MUMBAI, May 14 (Reuters) - Foreign investors are loading up on options to hedge their equity portfolio against a slide in benchmark indices as they worry that Prime Minister Narendra Modi's party may not achieve the landslide victory predicted by opinion polls just weeks ago.

The last major poll had estimated that the ruling Bharatiya Janata Party (BJP) party would win 342 seats, comfortably above the 272 majority required to return to power.

But a lower turnout so far in India's general elections and changing political rhetoric have dampened expectations of a landslide victory for the BJP and its allies.

Votes are set to be counted on June 4.

Foreign investors worried about the election outcome will resort to buying puts of the Nifty 50 or the Bank Nifty , which are the most liquid derivatives, said Vineet Arora, managing director at Dubai-based investment firm NAV Capital.

They may opt for derivatives on other indexes depending on their portfolio composition, he said.
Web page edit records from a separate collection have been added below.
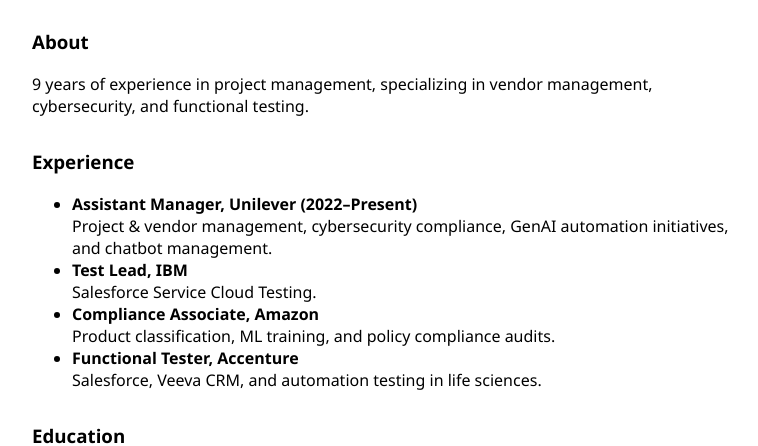
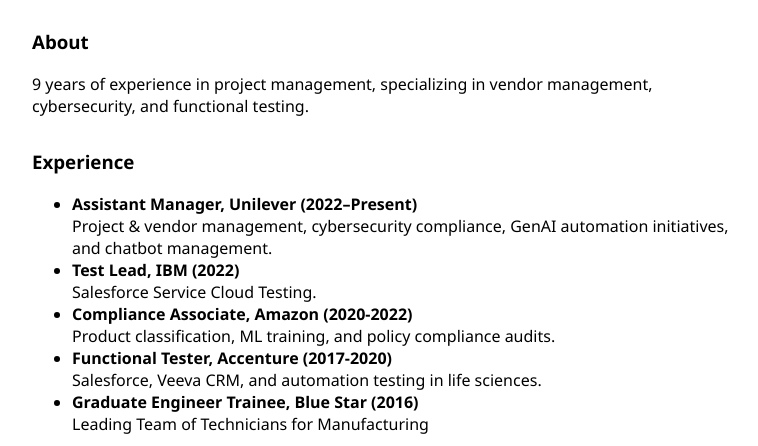
Before and after one commit to ANAMIKACHAKRABARTY01/anamikachakrabarty.github.io, a plain HTML site: page index.html in a window 1280 px wide. Shown: the part 354-800 px from the top of the page, without its empty margins (258-1016 px from the left). Drawn offline with Linux system fonts and the light colour scheme.

Commit message:
Update index.html

```diff
--- a/index.html
+++ b/index.html
@@ -4,7 +4,7 @@
 <head>
   <meta charset="UTF-8" />
   <meta name="viewport" content="width=device-width, initial-scale=1.0"/>
-  <title>Anamika Chakrabarty | Project Manager</title>
+  <title>Anamika Chakrabarty | Assistant Manager, Hindustan Unilever</title>
   <link rel="stylesheet" href="style.css" />
 </head>
 <body>
@@ -22,9 +22,10 @@
         <h3>Experience</h3>
         <ul>
           <li><strong>Assistant Manager, Unilever (2022–Present)</strong><br/>Project & vendor management, cybersecurity compliance, GenAI automation initiatives, and chatbot management.</li>
-          <li><strong>Test Lead, IBM</strong><br/>Salesforce Service Cloud Testing.</li>
-          <li><strong>Compliance Associate, Amazon</strong><br/>Product classification, ML training, and policy compliance audits.</li>
-          <li><strong>Functional Tester, Accenture</strong><br/>Salesforce, Veeva CRM, and automation testing in life sciences.</li>
+          <li><strong>Test Lead, IBM (2022)</strong><br/>Salesforce Service Cloud Testing.</li>
+          <li><strong>Compliance Associate, Amazon (2020-2022)</strong><br/>Product classification, ML training, and policy compliance audits.</li>
+          <li><strong>Functional Tester, Accenture (2017-2020)</strong><br/>Salesforce, Veeva CRM, and automation testing in life sciences.</li>
+          <li><strong>Graduate Engineer Trainee, Blue Star (2016)</strong><br/>Leading Team of Technicians for Manufacturing</li>
         </ul>
       </section>
       <section>
```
Ahead of the results, the net open interest of put options on Indian indexes held by foreign investors hit the highest since at least January 2019, according to data complied by Reuters, based on information provided by the National Stock Exchange.

The net open interest - the difference between long put and short put positions - is currently at 2.5 times the daily year-to-date average.

The Nifty 50 Index last week fell 1.9%, compared to a 1.85% rally in U.S. equities and a 1% gain in the MSCI Emerging Markets Index.

On Tuesday, the Nifty 50 was up 0.1% at 22,130.20.

A put option is a derivative contract that investors turn to protect their equity portfolio from losses.

A buyer of a put option pays a premium and, in turn, earns the right to sell the underlying at a particular price, called the strike price.

A pick up in the open interest, an indicator used to determine the extent of wagers on the contracts, has coincided with increased foreign investor selling in the cash market.

Foreign investors took out $2 billion from Indian equities last week, having taken out $1.9 billion in April. They had bought $4.2 billion in March.

Volatility has risen with the Nifty volatility index at its highest in one-and-a-half years.

It is "quite possible" that foreign investors are looking at the price action on the Indian market and deciding to hedge, said Samir Arora, fund manager at Mumbai-based Helios Capital.

Buying puts is among the easiest way to hedge exposure, he added.

The highest open interest on puts is at 22,000 and 21,000 strike price for the monthly contract expiring on June 27. Open interest on weekly contracts is much lower due to limited volumes.

(Reporting by Nimesh Vora and Bharath Rajeswaran; Editing by Sonia Cheema)